* INSTRUCTIONS FOR THE TASK
Return a copy of every line in the data below that contains "bottom".

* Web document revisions
######
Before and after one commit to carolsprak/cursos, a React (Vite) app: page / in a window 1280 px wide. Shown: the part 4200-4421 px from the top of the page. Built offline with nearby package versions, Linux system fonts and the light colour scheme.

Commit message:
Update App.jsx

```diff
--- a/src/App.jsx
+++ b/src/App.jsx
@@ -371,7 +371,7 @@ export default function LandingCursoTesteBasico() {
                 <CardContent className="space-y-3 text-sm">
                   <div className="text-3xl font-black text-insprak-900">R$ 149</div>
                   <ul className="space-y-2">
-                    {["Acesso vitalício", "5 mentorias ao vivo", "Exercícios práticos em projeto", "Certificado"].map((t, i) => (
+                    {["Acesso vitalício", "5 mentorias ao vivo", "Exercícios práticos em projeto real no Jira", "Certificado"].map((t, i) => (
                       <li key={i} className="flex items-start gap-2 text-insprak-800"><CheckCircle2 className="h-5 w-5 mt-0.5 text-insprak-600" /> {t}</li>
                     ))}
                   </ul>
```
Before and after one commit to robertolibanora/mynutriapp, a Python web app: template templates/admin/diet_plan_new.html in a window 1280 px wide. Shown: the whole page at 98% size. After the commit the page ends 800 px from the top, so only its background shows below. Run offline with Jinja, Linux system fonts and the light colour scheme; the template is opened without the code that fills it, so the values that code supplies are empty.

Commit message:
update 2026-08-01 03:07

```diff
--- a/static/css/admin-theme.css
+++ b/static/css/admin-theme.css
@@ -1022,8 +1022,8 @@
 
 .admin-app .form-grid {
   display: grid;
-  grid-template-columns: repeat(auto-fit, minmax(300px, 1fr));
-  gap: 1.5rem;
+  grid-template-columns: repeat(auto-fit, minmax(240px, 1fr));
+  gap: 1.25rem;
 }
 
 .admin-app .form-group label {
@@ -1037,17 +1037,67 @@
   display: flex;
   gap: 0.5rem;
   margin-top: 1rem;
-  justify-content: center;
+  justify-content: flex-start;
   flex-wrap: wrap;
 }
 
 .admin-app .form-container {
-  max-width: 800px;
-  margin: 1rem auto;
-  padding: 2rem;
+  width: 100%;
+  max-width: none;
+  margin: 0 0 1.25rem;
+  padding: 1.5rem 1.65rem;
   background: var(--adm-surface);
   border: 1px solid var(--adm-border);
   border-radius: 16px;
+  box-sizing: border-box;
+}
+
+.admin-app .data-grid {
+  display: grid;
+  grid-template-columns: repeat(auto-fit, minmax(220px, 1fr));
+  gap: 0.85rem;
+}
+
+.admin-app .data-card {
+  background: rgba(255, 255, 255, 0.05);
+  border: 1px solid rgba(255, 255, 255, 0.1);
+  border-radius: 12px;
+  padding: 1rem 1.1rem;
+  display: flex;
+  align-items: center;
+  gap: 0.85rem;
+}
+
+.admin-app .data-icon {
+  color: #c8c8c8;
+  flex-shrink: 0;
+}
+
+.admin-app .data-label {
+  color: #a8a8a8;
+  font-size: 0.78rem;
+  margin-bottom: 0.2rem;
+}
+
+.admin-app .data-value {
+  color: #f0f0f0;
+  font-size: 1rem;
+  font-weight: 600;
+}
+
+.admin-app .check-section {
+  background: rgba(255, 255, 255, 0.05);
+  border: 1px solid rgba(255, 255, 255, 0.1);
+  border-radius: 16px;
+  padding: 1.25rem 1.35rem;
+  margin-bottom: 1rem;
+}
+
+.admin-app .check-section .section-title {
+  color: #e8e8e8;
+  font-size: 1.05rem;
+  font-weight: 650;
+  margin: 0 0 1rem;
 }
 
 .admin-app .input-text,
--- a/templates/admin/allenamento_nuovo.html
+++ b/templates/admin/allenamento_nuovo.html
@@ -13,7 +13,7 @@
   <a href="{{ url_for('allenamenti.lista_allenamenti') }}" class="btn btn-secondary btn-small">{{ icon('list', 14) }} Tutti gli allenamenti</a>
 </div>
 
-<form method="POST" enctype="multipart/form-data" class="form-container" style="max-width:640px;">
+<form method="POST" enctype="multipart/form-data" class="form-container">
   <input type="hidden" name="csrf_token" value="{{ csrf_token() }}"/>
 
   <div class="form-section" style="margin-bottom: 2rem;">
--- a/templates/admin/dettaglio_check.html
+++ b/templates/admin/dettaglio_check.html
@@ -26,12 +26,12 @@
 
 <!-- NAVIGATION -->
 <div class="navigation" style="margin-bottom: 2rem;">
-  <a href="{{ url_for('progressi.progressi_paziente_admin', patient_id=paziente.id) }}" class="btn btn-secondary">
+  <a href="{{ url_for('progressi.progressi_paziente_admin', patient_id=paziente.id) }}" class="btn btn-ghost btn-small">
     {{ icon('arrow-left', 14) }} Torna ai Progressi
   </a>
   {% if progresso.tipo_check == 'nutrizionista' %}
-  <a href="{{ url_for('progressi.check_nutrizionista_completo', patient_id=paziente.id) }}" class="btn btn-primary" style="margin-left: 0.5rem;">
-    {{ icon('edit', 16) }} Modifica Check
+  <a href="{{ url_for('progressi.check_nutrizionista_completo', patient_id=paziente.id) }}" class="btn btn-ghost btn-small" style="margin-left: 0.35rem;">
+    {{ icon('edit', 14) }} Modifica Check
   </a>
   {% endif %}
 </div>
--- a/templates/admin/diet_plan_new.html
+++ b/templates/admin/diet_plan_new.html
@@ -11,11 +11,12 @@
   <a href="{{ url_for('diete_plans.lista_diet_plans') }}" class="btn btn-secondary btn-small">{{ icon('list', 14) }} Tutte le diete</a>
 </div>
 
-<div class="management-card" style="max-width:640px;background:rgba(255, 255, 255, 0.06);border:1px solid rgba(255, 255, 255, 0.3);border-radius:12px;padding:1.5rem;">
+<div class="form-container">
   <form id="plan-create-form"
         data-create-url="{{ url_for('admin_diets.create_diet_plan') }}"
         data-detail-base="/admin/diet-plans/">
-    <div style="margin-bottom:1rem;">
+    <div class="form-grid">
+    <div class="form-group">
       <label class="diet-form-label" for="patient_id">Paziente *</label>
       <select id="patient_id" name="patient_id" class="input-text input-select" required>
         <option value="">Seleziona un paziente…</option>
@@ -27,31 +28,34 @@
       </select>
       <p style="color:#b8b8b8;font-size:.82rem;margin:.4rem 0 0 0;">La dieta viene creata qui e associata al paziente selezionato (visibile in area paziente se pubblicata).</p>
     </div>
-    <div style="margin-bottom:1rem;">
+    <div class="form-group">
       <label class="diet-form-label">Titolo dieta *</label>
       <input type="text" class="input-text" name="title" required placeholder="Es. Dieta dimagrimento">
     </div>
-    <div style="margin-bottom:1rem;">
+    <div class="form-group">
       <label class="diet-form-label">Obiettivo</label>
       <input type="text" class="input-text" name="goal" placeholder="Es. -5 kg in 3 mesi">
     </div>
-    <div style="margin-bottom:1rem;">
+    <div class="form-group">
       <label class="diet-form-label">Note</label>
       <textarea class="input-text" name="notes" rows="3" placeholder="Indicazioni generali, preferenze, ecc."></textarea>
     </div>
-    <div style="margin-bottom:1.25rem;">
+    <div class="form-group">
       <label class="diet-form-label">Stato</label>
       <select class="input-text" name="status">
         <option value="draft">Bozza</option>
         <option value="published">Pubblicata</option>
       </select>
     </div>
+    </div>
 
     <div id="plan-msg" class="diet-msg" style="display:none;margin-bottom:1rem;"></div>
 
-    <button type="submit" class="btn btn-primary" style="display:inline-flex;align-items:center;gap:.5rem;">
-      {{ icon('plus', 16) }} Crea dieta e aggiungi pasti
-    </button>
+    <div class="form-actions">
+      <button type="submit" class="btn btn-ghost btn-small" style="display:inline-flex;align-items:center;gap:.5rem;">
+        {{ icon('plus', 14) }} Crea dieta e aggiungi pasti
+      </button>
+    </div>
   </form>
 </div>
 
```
######
* ANSWER TO THE EXERCISE
+  margin-bottom: 0.2rem;
+  margin-bottom: 1rem;
   <div class="form-section" style="margin-bottom: 2rem;">
 <div class="navigation" style="margin-bottom: 2rem;">
-    <div style="margin-bottom:1rem;">
-    <div style="margin-bottom:1rem;">
-    <div style="margin-bottom:1rem;">
-    <div style="margin-bottom:1rem;">
-    <div style="margin-bottom:1.25rem;">
     <div id="plan-msg" class="diet-msg" style="display:none;margin-bottom:1rem;"></div>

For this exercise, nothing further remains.